## YOUR ASSIGNMENT
State how many lines below hold the word "patterns". Give that number and no other text.

## Revision tracking records
-- Opening Marker --
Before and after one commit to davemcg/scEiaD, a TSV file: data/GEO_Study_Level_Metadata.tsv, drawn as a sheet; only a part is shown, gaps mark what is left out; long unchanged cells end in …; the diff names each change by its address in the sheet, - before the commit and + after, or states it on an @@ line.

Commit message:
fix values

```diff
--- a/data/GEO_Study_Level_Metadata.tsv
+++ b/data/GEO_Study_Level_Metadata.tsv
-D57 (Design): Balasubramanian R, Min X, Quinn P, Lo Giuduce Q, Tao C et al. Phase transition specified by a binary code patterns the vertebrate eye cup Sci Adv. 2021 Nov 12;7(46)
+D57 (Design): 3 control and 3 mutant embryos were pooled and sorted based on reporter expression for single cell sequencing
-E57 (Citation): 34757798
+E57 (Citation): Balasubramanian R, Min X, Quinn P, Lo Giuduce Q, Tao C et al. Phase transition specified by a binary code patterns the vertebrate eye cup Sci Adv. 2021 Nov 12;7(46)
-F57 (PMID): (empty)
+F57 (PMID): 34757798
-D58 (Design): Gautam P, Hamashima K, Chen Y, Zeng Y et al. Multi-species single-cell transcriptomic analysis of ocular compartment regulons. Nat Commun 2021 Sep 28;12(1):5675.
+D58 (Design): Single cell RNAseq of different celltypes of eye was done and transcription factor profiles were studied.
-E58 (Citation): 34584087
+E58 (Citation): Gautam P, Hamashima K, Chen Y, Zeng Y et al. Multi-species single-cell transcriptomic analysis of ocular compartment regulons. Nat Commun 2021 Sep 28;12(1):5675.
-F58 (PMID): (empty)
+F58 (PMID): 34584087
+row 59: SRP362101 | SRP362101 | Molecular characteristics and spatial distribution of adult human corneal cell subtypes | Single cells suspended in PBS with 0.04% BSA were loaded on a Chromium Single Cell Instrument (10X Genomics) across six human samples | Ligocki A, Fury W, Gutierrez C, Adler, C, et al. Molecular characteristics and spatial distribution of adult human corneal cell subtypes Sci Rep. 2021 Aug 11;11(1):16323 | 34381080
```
-- Closing Marker --
## WRITTEN ANSWER
2